Assigned task: Read the lines below and count those that have the word "return". Respond with the number only.

(Data items)
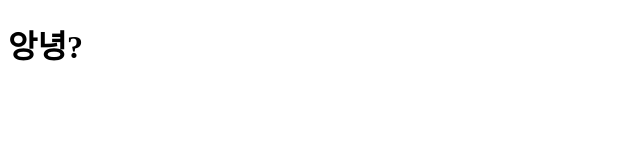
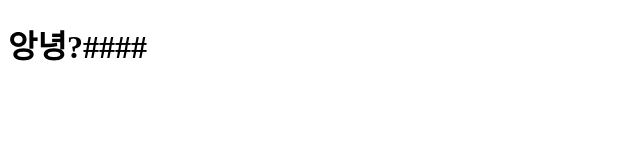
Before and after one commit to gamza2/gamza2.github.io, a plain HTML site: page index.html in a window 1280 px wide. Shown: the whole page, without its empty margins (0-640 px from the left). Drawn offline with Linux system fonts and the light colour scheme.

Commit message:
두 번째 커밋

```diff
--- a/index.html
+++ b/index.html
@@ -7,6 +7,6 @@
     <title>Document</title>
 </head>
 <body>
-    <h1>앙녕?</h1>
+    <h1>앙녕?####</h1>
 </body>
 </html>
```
==
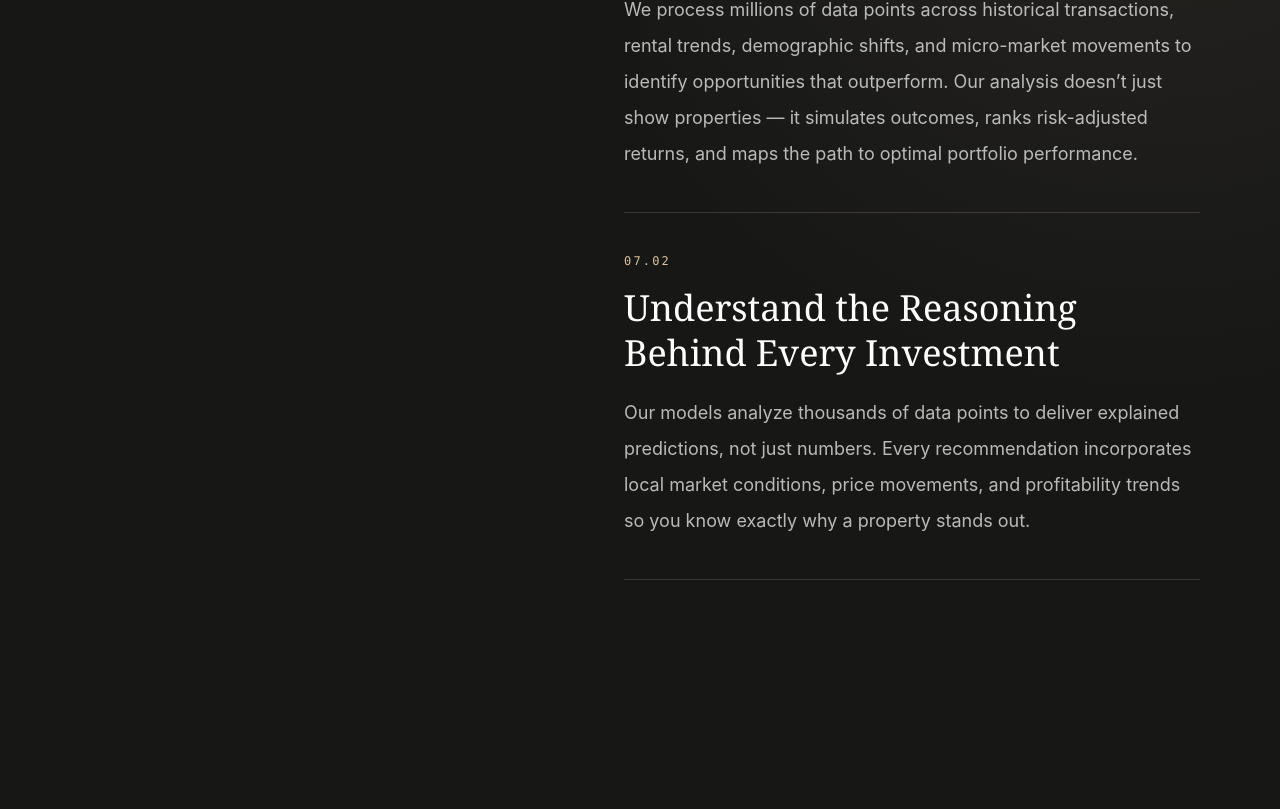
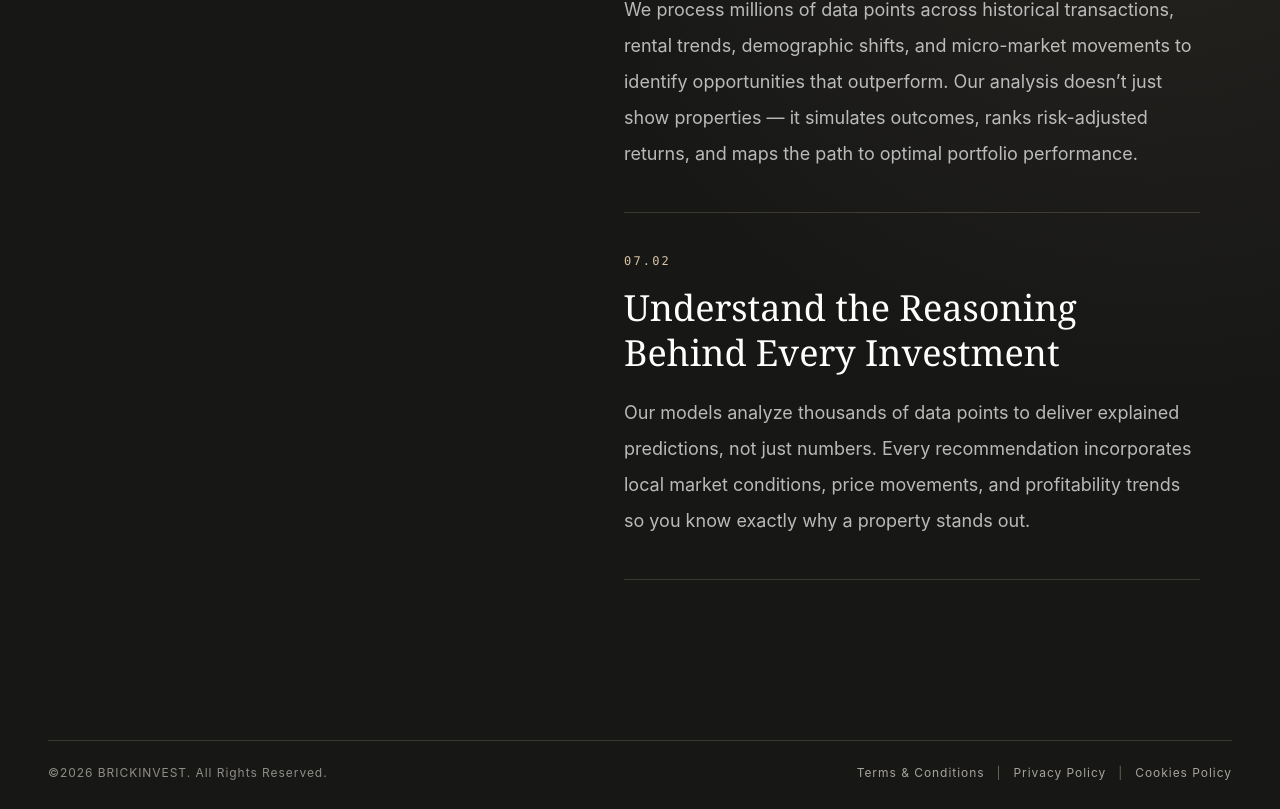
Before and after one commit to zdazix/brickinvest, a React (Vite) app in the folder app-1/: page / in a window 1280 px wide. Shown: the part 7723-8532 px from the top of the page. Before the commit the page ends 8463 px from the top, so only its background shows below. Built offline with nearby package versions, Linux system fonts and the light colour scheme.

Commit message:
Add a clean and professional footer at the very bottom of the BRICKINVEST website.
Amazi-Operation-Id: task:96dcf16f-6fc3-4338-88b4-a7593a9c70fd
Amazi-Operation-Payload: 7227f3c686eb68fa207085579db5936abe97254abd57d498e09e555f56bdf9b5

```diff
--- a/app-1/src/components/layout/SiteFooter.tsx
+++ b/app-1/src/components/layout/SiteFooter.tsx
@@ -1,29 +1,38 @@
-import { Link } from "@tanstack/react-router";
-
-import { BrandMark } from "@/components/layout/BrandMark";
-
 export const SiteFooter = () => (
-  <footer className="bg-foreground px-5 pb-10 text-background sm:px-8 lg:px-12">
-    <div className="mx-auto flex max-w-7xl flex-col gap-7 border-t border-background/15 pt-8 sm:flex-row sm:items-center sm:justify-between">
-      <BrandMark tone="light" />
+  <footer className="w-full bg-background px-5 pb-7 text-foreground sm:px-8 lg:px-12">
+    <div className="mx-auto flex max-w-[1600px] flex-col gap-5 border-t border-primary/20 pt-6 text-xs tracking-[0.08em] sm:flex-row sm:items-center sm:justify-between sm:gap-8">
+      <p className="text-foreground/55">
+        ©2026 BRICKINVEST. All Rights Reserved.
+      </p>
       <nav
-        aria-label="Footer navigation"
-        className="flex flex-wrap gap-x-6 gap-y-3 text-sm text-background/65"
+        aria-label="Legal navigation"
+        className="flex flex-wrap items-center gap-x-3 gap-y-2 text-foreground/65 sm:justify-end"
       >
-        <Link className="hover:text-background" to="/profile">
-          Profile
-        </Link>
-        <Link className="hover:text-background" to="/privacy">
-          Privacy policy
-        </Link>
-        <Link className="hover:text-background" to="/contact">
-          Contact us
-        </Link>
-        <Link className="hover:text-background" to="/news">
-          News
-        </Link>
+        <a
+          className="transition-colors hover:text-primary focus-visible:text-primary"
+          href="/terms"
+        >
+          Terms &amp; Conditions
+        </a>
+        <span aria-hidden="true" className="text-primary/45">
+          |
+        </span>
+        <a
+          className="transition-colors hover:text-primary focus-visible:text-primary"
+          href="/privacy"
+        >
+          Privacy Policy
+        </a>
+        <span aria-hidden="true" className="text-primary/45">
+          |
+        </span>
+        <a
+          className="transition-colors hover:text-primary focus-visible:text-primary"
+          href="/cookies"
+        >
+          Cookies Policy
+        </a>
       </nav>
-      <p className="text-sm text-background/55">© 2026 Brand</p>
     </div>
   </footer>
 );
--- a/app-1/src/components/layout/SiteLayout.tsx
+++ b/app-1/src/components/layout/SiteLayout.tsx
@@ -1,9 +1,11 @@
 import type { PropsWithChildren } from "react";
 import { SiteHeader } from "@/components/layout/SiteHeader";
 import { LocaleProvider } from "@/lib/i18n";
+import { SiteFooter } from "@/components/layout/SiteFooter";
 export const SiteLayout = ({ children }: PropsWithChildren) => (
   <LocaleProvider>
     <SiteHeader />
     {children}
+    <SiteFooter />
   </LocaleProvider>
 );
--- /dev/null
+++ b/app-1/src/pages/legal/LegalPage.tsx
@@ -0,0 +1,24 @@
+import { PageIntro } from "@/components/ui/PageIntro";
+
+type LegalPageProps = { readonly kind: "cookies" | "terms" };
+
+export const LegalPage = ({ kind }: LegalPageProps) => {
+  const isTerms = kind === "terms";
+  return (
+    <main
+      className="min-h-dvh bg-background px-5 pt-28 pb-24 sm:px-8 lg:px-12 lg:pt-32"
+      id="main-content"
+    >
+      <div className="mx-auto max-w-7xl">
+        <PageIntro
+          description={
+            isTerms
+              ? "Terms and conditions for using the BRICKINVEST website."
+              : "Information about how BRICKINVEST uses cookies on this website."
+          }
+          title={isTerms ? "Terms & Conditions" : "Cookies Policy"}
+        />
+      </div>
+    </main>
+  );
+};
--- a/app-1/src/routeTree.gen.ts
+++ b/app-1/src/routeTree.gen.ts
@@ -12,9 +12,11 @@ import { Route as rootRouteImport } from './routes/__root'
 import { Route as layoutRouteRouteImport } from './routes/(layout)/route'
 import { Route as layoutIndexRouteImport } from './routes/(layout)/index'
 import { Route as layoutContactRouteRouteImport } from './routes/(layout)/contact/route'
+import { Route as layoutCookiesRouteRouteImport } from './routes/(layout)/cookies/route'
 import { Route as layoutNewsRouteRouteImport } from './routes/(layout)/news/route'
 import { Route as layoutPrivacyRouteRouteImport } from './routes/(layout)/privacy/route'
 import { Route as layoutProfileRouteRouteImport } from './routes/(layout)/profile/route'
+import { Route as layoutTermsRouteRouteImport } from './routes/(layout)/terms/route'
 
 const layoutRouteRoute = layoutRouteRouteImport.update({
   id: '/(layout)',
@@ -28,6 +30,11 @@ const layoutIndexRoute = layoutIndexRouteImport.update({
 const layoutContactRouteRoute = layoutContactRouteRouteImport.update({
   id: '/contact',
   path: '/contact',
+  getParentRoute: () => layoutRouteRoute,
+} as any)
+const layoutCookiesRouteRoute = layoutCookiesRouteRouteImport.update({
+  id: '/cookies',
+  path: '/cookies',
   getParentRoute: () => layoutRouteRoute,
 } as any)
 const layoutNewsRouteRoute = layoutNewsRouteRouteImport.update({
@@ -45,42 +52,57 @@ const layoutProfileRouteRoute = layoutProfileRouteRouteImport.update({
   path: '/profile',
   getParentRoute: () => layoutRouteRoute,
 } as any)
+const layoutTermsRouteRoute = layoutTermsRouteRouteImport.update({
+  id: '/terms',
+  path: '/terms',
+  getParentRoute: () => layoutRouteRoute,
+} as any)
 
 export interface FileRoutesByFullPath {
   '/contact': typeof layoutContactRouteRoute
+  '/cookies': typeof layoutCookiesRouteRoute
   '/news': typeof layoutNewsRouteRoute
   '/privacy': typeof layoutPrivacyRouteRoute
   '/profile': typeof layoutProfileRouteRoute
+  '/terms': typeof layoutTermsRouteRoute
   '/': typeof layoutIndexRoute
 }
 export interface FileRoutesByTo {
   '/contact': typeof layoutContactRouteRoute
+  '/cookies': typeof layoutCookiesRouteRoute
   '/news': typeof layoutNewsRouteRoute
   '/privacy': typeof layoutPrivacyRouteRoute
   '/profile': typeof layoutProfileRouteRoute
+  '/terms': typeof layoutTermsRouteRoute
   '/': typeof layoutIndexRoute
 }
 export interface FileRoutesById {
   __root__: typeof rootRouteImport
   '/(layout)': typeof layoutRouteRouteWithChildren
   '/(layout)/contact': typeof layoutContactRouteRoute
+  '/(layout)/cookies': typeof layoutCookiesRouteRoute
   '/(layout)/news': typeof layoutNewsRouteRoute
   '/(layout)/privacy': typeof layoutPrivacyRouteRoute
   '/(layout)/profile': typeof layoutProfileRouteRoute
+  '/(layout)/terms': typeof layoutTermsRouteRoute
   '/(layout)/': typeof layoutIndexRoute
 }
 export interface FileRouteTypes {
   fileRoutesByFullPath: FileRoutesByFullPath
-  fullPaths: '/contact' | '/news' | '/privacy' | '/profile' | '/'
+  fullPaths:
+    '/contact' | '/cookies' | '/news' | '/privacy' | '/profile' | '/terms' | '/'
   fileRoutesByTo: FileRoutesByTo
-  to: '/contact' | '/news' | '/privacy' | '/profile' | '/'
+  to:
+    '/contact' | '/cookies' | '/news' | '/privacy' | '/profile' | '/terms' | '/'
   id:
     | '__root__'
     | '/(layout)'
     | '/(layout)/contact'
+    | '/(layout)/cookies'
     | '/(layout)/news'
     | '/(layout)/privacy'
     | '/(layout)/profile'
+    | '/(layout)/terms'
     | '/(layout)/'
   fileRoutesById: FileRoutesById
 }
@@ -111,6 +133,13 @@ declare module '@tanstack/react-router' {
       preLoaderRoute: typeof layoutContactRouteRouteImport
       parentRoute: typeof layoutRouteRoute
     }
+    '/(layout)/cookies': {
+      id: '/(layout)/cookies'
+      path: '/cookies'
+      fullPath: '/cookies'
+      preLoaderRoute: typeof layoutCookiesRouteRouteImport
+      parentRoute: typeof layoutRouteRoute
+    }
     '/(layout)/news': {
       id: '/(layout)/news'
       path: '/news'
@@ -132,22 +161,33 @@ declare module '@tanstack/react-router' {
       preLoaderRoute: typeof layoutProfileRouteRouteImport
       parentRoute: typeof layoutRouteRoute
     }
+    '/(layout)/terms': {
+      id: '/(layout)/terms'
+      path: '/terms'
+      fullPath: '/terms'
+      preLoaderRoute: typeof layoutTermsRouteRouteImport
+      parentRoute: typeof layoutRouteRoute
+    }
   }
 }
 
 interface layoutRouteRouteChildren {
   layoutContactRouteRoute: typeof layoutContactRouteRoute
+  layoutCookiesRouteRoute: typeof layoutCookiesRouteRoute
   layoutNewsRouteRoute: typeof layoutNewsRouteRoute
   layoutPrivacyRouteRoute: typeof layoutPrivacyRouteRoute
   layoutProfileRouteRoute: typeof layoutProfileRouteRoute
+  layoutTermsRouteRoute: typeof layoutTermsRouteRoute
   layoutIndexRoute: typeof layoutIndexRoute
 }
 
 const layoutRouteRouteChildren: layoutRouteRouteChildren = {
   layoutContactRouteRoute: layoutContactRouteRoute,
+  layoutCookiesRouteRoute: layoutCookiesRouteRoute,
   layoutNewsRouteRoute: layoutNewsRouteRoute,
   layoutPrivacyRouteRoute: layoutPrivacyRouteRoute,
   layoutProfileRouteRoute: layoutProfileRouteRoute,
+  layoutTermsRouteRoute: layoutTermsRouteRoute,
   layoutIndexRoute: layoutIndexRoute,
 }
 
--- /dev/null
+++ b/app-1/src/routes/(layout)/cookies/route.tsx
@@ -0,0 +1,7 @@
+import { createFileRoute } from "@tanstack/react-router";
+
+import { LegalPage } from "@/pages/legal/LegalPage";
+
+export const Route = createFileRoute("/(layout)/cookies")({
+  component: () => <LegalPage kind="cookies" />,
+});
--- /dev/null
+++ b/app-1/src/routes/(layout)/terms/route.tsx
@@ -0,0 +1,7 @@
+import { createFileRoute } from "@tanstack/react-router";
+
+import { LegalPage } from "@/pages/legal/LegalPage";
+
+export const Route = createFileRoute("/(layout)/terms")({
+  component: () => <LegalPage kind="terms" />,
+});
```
--
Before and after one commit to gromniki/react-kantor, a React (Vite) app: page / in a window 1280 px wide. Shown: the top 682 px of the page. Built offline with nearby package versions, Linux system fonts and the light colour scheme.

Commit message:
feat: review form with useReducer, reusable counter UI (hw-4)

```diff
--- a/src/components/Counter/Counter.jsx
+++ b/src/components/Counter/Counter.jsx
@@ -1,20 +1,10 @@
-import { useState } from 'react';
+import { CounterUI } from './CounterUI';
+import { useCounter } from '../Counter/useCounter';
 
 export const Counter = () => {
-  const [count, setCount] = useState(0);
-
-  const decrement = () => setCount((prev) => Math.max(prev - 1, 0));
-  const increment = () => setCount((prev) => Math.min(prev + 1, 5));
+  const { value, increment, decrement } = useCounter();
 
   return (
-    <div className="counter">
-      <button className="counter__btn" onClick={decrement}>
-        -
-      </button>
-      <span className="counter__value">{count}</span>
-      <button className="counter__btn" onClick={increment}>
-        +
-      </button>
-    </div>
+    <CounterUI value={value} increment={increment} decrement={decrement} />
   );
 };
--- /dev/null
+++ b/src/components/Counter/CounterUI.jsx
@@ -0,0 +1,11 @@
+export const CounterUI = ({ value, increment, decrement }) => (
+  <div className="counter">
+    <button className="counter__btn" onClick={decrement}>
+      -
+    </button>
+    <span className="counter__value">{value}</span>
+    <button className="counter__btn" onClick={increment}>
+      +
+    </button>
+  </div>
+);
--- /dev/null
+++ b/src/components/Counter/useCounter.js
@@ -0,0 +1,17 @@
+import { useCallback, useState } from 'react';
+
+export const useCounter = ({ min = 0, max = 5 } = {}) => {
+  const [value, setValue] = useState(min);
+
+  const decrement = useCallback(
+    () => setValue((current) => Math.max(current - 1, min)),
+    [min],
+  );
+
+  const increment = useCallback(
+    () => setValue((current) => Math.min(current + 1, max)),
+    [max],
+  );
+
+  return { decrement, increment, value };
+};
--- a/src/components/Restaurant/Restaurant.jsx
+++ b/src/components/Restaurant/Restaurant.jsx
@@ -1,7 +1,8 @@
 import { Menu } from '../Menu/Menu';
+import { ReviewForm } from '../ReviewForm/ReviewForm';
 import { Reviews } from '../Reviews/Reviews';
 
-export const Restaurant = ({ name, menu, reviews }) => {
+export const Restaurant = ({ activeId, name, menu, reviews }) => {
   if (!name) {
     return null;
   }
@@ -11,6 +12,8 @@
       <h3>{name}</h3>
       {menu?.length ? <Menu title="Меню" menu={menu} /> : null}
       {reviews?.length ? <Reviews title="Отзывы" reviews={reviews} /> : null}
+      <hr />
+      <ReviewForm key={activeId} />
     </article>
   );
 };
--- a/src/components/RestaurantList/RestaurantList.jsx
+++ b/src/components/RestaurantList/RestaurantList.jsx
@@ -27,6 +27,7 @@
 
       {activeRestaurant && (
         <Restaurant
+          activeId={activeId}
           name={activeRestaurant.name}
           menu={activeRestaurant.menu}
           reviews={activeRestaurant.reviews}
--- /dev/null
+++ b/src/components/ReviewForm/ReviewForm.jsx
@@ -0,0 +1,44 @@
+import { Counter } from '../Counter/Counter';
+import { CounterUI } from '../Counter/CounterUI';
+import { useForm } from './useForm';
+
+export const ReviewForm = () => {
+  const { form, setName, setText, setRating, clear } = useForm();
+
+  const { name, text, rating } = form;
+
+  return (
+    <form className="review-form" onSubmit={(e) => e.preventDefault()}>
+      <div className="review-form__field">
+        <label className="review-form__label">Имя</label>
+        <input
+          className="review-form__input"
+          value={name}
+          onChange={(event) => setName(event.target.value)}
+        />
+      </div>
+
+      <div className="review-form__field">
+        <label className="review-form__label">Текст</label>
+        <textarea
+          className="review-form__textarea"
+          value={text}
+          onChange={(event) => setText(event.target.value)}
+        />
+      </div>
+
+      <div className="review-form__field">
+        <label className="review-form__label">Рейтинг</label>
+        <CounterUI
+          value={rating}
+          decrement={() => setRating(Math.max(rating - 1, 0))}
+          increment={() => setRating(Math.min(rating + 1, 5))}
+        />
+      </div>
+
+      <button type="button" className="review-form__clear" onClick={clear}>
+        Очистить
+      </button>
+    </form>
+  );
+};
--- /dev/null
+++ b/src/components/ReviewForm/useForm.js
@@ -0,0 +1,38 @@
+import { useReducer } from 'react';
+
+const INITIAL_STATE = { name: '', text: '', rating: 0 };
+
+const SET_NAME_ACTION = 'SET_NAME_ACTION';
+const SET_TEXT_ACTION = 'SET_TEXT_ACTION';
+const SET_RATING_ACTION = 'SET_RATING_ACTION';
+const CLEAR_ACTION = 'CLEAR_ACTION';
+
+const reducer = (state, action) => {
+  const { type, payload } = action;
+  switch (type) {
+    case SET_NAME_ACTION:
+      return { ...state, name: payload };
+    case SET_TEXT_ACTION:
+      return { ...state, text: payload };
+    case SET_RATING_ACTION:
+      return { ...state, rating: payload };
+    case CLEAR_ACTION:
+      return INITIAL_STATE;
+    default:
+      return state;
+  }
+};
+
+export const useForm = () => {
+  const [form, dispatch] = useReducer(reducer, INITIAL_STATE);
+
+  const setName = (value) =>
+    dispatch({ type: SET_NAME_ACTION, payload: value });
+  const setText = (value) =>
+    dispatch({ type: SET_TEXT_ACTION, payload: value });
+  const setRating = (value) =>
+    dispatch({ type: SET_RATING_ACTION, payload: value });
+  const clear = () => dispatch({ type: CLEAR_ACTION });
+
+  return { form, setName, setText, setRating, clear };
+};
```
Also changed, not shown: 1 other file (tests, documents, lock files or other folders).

Problem solution: 11